One way to get over the winter months and limited fly fishing for trout or saltwater is to hunker down, read a few books, swap a few e-mails with fishing friends, and tie up some new patterns for the coming spring and summer. But hold on, not so fast. There’s still fishing opportunities, whether for trout or saltwater fish such as kahawai.
A couple of seasons back, down at the river mouth after kahawai with the fly rod, I met fellow angler Sam. He was from Auckland, a skilled caster, and a top fish hunter. We got to chewing the fat about fish and flies, and he mentioned that he had tried the Wairau River with good success, usually at dusk. One evening he had hooked into a series of browns that had entered a side stream that ran off the main river and into a backwater, which, in turn, linked further downstream to the main river.
He landed a couple of respectable browns and been busted in some debris by others, including one that Sam reckoned might have nudged double figures in weight. They were brown trout running upriver from the sea, but it was the fly he used that interested me in particular – a small sombre streamer pattern with dumbbell eyes.
A couple of days later, Sam was upriver on a sunny morning and took a splendid 3kg-plus brown on the little dumbbell pattern. As he explained, the fly was a freshwater version of the Clouser Minnow, a saltwater pattern.
The Clouser Minnow is an American saltwater pattern developed by Bob Clouser. Basically, it is a slim lure pattern with dumbbell eyes that give it faster sinking than an orthodox fly lure. With the dumbbell eyes on the bottom of the fly, it rides with the hook, point up, thus making them less likely to snag. The heavier the dumbbell, the faster the sink rate. Tungsten dumbbells, for instance, sink like a rock and sink fast like a torpedo.
Colour combinations can be tied to suit yourself. For kahawai, chartreuse over white is a good combination. For trout, a dark green or brown over lighter shades of the same, are best. The trick in tying Clouser Minnows is to not overdress them. Keep it sparse and slim.
In winter, kahawai seem to move in places such as Tauranga Harbour. Tying up a few Clousers and then getting out on the sheltered waters could be a good pastime in the colder months.
The dumbbell eyes can be bought from tackle shops but there is a novel alternative and a cheap one too.
For lighter dumbbell eyes, particularly freshwater, you can use an old bathroom plug chain, in essence, a series of little beads. Take some pliers to the chain and snip off a pair of beads.

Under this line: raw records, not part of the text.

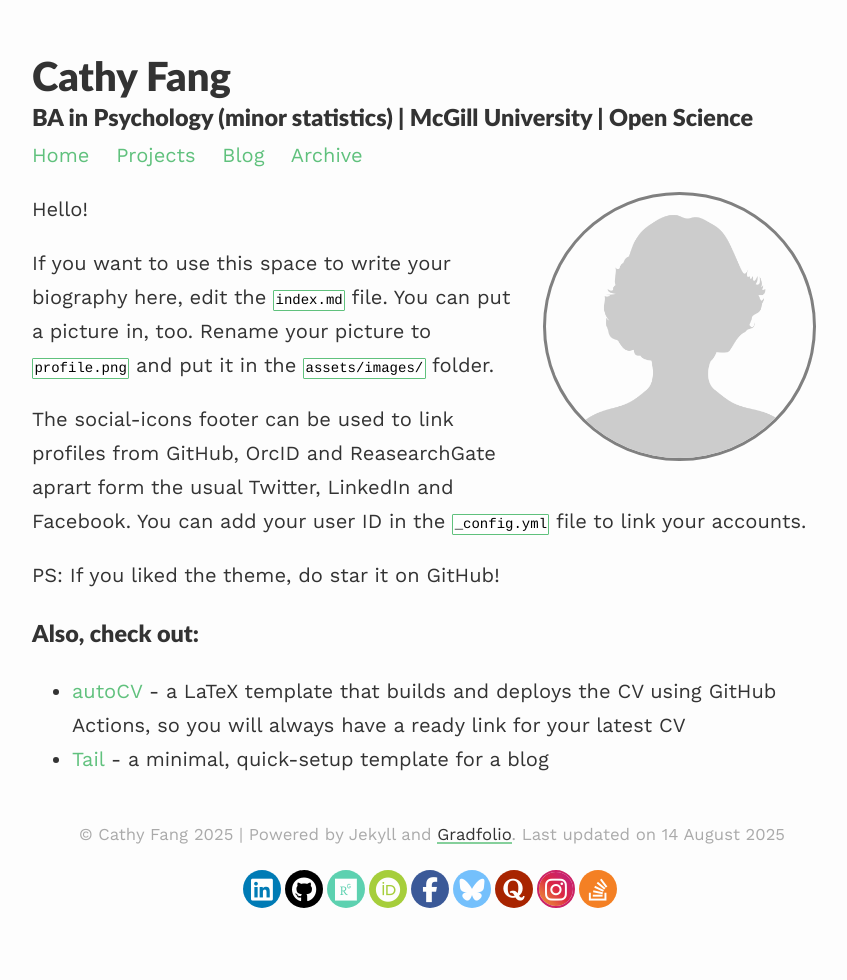
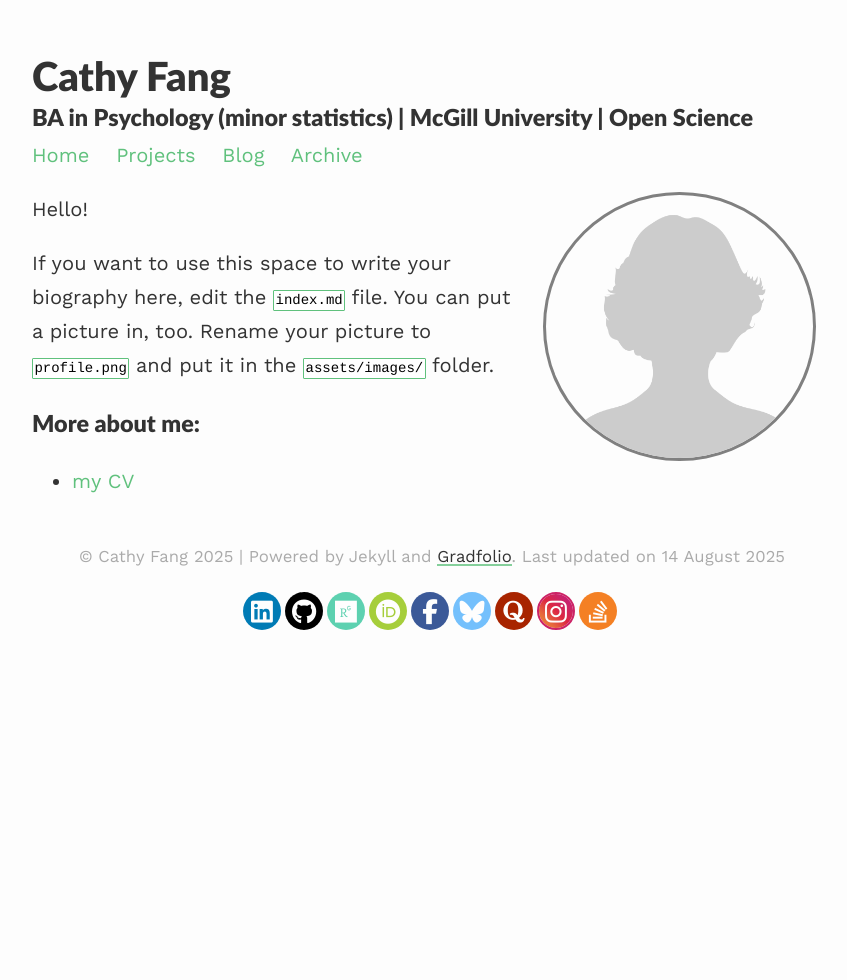
Before and after one commit to fancatfkl/website, a Jekyll site: the page built from index.md, in a window 1280 px wide. Shown: the whole page, without its empty margins (208-1055 px from the left). Built offline with Jekyll 4.4.1, drawn with Linux system fonts in a browser that asks for light colours.

Commit message:
Update index.md
added my CV

```diff
--- a/index.md
+++ b/index.md
@@ -11,11 +11,8 @@
 
 If you want to use this space to write your biography here, edit the `index.md` file. You can put a picture in, too. Rename your picture to `profile.png` and put it in the `assets/images/` folder.
 
-The social-icons footer can be used to link profiles from GitHub, OrcID and ReasearchGate aprart form the usual Twitter, LinkedIn and Facebook. You can add your user ID in the `_config.yml` file to link your accounts.
 
-PS: If you liked the theme, do star it on GitHub!
 
-### Also, check out:
+### More about me:
 
-- [autoCV](https://github.com/jitinnair1/autocv) - a LaTeX template that builds and deploys the CV using GitHub Actions, so you will always have a ready link for your latest CV
-- [Tail](https://github.com/jitinnair1/tail) - a minimal, quick-setup template for a blog
+- [my CV](https://github.com/fancatfkl/CV)
```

These are then tied onto the hook shank, figure of eight style.
For saltwater, you may go as big as 3/0; for freshwater, a size 6 or 8. Naturally, the size of the fly dictates the size dumbbells.

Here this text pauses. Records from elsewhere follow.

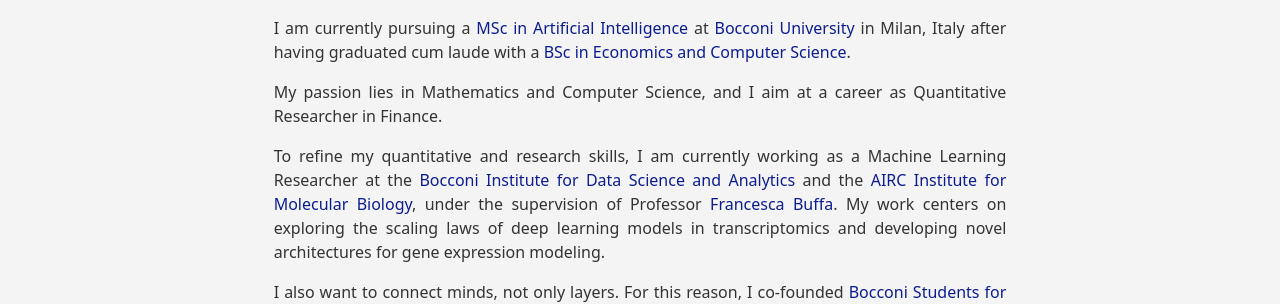
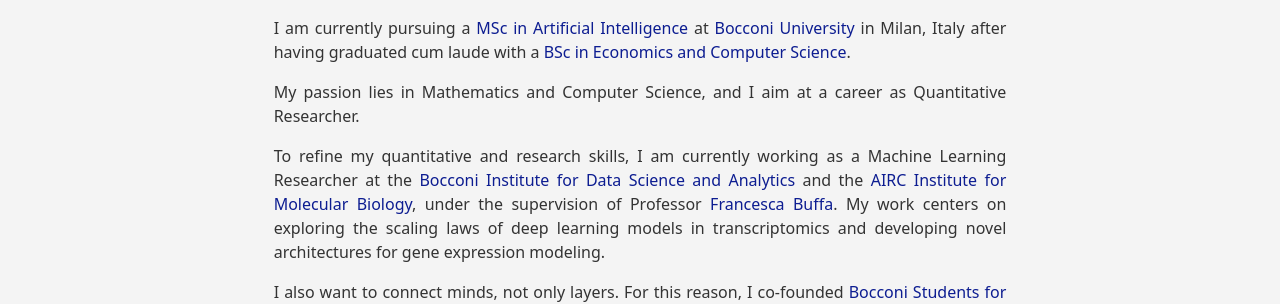
Before and after one commit to giacomo-ciro/giacomo-ciro.github.io, a Jekyll site: the page built from index.md, in a window 1280 px wide and 927 px high. Shown: the part 453-757 px from the top of the window. Built offline with Jekyll 4.4.1, drawn with Linux system fonts in a browser that asks for light colours; nearby versions of some CDN libraries.

Commit message:
hotfix(links): add backslash for links to docs

```diff
--- a/_includes/header.html
+++ b/_includes/header.html
@@ -16,7 +16,7 @@
         <li><a href="{{ '/quotes/' | relative_url }}">Quotes</a></li>
         </ul>
     </nav>
-        <a class="btn-cv" href="assets/docs/Giacomo_Ciro_CV.pdf" target="_blank">CV</a>
+        <a class="btn-cv" href="/assets/docs/Giacomo_Ciro_CV.pdf" target="_blank">CV</a>
     </div>
 </div>
 </header>
--- a/index.md
+++ b/index.md
@@ -25,7 +25,7 @@
 {{ "
 I am currently pursuing a [MSc in Artificial Intelligence](https://www.unibocconi.it/en/programs/master-science/artificial-intelligence) at [Bocconi University](https://www.unibocconi.it/en) in Milan, Italy after having graduated cum laude with a [BSc in Economics and Computer Science](https://www.unibocconi.it/en/programs/bachelor-science/economics-management-and-computer-science).
 
-My passion lies in Mathematics and Computer Science, and I aim at a career as Quantitative Researcher in Finance.
+My passion lies in Mathematics and Computer Science, and I aim at a career as Quantitative Researcher.
 
 To refine my quantitative and research skills, I am currently working as a Machine Learning Researcher at the [Bocconi Institute for Data Science and Analytics](https://bidsa.unibocconi.eu/?_gl=1*vwq429*_up*MQ..*_ga*NTg0NTkzNzg4LjE3MzI0ODA4MDc.*_ga_FMVFTTB8Q4*MTczMjQ4MDgwNS4xLjEuMTczMjQ4MDg3MS4wLjAuMA..) and the [AIRC Institute for Molecular Biology](https://www.ifom.eu/it/), under the supervision of Professor [Francesca Buffa](https://cs.unibocconi.eu/people/francesca-buffa). My work centers on exploring the scaling laws of deep learning models in transcriptomics and developing novel architectures for gene expression modeling.
 
```
Also changed, not shown: CONTRIBUTING.md (+4 -0 lines), _data/projects.yml (+6 -7 lines).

Materials used include:
- Hook: 3/0 to 8
- Dumbbell eyes
- Bucktail in various colours of your choice
- Flashabou or Krystal Flash
Here’s a top tip: don’t overdo the use of glitter, i.e. Flashabou or Krystal Flash.

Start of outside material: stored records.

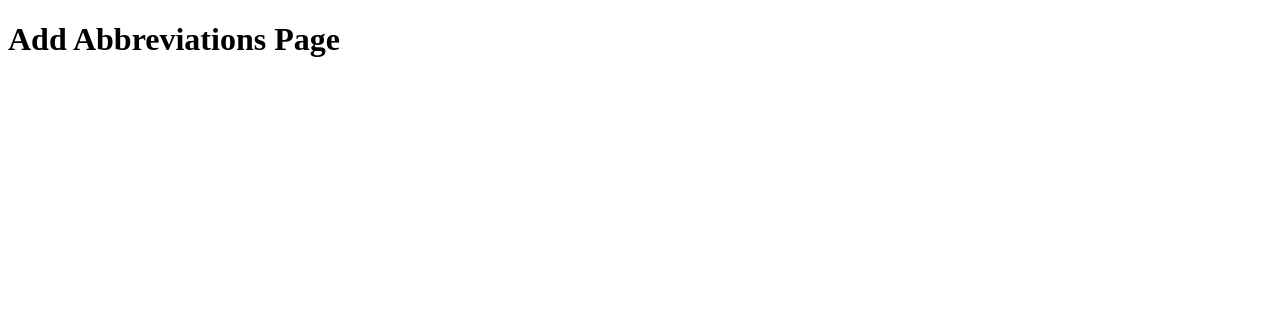
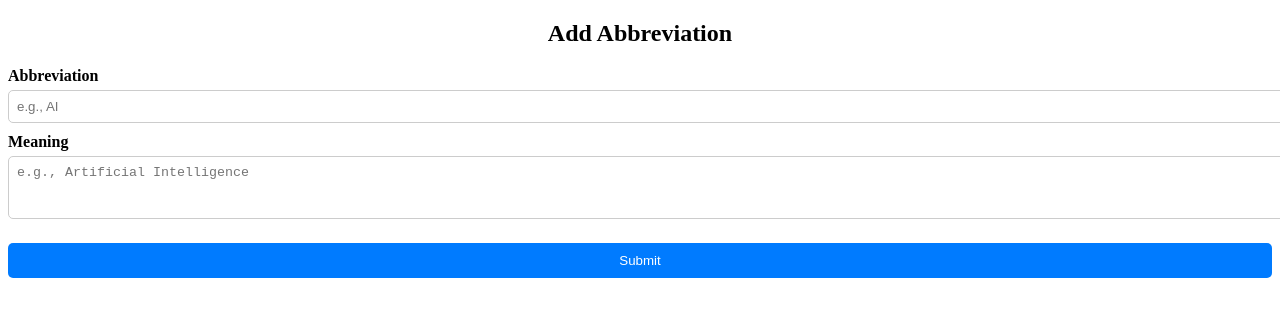
Before and after one commit to optimus-prime-01/IAF, a React (Create React App) app in the folder VayuReader_AdminDashboard/frontend/: page /add-abbreviations in a window 1280 px wide. Shown: the top 316 px of the page. Built offline with nearby package versions, Linux system fonts and the light colour scheme.

Commit message:
Update AddAbbreviations.js

```diff
--- a/VayuReader_AdminDashboard/frontend/src/components/AddAbbreviations.js
+++ b/VayuReader_AdminDashboard/frontend/src/components/AddAbbreviations.js
@@ -1,4 +1,80 @@
-import React from 'react';
+import React, { useState } from 'react';
+import axios from 'axios';
+
 export default function AddAbbreviations() {
-  return <h1 className="p-10">Add Abbreviations Page</h1>;
+  const [abbreviation, setAbbreviation] = useState('');
+  const [meaning, setMeaning] = useState('');
+  const [message, setMessage] = useState('');
+
+  const handleSubmit = async (e) => {
+    e.preventDefault();
+
+    if (!abbreviation.trim() || !meaning.trim()) {
+      setMessage('Please fill in both fields.');
+      return;
+    }
+
+    try {
+      const response = await axios.post('http://localhost:5000/api/abbreviation/add', {
+        abbreviation,
+        meaning,
+      });
+
+      if (response.status === 201) {
+        setMessage('✅ Abbreviation added successfully!');
+        setAbbreviation('');
+        setMeaning('');
+      } else {
+        setMessage('Something went wrong.');
+      }
+    } catch (error) {
+      console.error('Error submitting abbreviation:', error);
+      setMessage('❌ Error adding abbreviation.');
+    }
+  };
+
+  return (
+    <div className="flex flex-col items-center justify-center min-h-screen bg-gradient-to-br from-blue-50 to-blue-200 px-4">
+      <div className="bg-white rounded-2xl shadow-lg p-10 w-full max-w-xl">
+        <h2 className="text-2xl font-bold text-gray-800 mb-6 text-center">Add Abbreviation</h2>
+
+        {message && (
+          <div className="mb-4 text-center text-sm font-medium text-blue-800 bg-blue-100 px-4 py-2 rounded">
+            {message}
+          </div>
+        )}
+
+        <form onSubmit={handleSubmit} className="space-y-6">
+          <div>
+            <label className="block text-gray-700 font-medium mb-2">Abbreviation</label>
+            <input
+              type="text"
+              value={abbreviation}
+              onChange={(e) => setAbbreviation(e.target.value)}
+              placeholder="e.g., AI"
+              className="w-full px-4 py-2 border border-gray-300 rounded-lg focus:outline-none focus:ring-2 focus:ring-blue-400"
+            />
+          </div>
+
+          <div>
+            <label className="block text-gray-700 font-medium mb-2">Meaning</label>
+            <textarea
+              value={meaning}
+              onChange={(e) => setMeaning(e.target.value)}
+              placeholder="e.g., Artificial Intelligence"
+              rows="3"
+              className="w-full px-4 py-2 border border-gray-300 rounded-lg resize-none focus:outline-none focus:ring-2 focus:ring-blue-400"
+            />
+          </div>
+
+          <button
+            type="submit"
+            className="w-full bg-blue-600 hover:bg-blue-700 text-white font-semibold py-2 rounded-lg transition duration-200"
+          >
+            Submit
+          </button>
+        </form>
+      </div>
+    </div>
+  );
 }
```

The Clouser should be a winner as a winter fly when it becomes more necessary to get the fly deeper. In a UK fishing and fly-tying magazine, I read noted fishing writer Charles Jardine detailed a nymph that was simple, lifelike, and gets deep.
He called it the Lead Bug incorporating lead wire.
Based on his fly, I came up with this:
Hook: Grub style size 8–14
Body: lead wire (of gauge to suit hook size) wound evenly around the hook. Colour the lead wire green or brown or whatever with a waterproof felt pen.
Head: Peacock herl with a few hare fur fibres to suggest feelers
With its weight, by virtue of the lead wire, the Lead Bug could be a good winter nymph that will get deep. Because the trout’s metabolic rate slows in cold water temperatures, it needs less food and does not feed so actively.
But they do need some to maintain their body weight. So, they tend to sit deep rather than with a mind and an eye, cocked to the surface.
And because they don’t move so much as in summer feeding style, the nymph has to virtually come to the trout.
A deeply fished nymph is a likely answer and the Lead Caddis in slightly bigger sizes (8 and 10) is a good choice.
For Taupo, in winter, incorporate a bit of colour, particularly orange, as trout are reputedly partial to the odd trout egg rolling down from other spawning fish.
Perhaps an orange felt pen applied to the body or some orange seals fur at the head? And how about with the need to get the nymph deep, if regulations allow, even adding a small-sized split shot or two to just above the fly? If you hook up on the bottom and lose a few nymphs, what the heck? The Lead Bug is so simple that rattling off half a dozen at your fly-tying vice won’t take long.
But if the Lead Bug doesn’t work, try using a Clouser bucktail; fish it slow and deep as a change of tactics.
So don’t shy away from the colder months. These two interesting fly-tying patterns with variations could just be winners.